THE Bank of Sweden Prize in Economic Sciences in memory of Alfred Nobel, popularly known as the Nobel Prize in Economics, is shared this year by Mr Thomas C. Schelling and Mr Robert J. Aumann.
These names and their academic work remind you time and again of the number of steps you must climb in the giant intellectual pyramid before understanding comes naturally.
However, I must admit that, while I read the names of Nobel winners every year with some distant awe, I have not felt any affection.
But this year it's different. Hearing of Schelling winning the Nobel, I am delighted. And that's not a word you hear or use easily in this serious business of Economics. But that is precisely what makes Schelling such a noteworthy, welcome and inspirational exception in his field.
When I chose to register for a class at the School of Public Affairs (I was a student at the Department of Economics), it was certainly not because I felt the need to learn more Game Theory. I had studied it in detail in my own department. My decision was rather based on curiosity. My roommate then - also a student of Schelling - couldn't say enough about him. I spent so many evening hours listening to her stories about how enjoyable his classes were that I decided that I had to see for myself. It turns out I made it just on time, as I was told that I had taken the last seat available, and that registration for Schelling's class was closed.
I am reluctant to be verbose in describing what it is like to be taught by Schelling, as he himself is so judicious in his use of words.
But there are many things about him that leave his students, or perhaps anybody who meets him, with such a deep impression. The first thing that struck me was that here was somebody who explained every concept in Economics without a trace of jargon.
Tom Schelling taught Economics as a process of observation of actual human behaviour. One asked oneself often in his class "What would I do if I were in that situation?" That's when you realised that you were being taught by somebody who actually created parts of the discipline of Economics and he was simply showing you how he had discovered them for himself.
What was amazing was how easy and intuitive it was to understand, and I felt less betrayed by the definition of Economics being a study of human behaviour.

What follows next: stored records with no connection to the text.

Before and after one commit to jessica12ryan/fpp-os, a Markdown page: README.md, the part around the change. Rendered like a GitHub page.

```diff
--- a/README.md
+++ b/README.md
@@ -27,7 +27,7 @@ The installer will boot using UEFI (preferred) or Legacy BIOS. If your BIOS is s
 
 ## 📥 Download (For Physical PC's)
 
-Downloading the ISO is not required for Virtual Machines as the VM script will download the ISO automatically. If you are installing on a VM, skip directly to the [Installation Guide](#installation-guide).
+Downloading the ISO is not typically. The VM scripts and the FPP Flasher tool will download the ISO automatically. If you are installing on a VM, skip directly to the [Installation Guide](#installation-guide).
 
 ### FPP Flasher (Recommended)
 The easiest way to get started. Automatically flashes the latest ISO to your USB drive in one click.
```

In his classes, one would hear of evenings he spent with Presidents and Prime Ministers, and yet never once did Schelling come across as anything but a completely approachable and gentle human being. His patience was simply extraordinary, and he seemed always an oasis of calm.
So, I will end this little celebration of his winning the great prize with the few words that I jotted down on the card we gave to him on our last day of class.
Possibly for want of space and time, I got straight to the point, and I am quite sure I speak the thoughts of many of his students when I say this. Professor Schelling taught us as much about humility as he did about Game Theory.
(A recent student of Thomas Schelling at University of Maryland).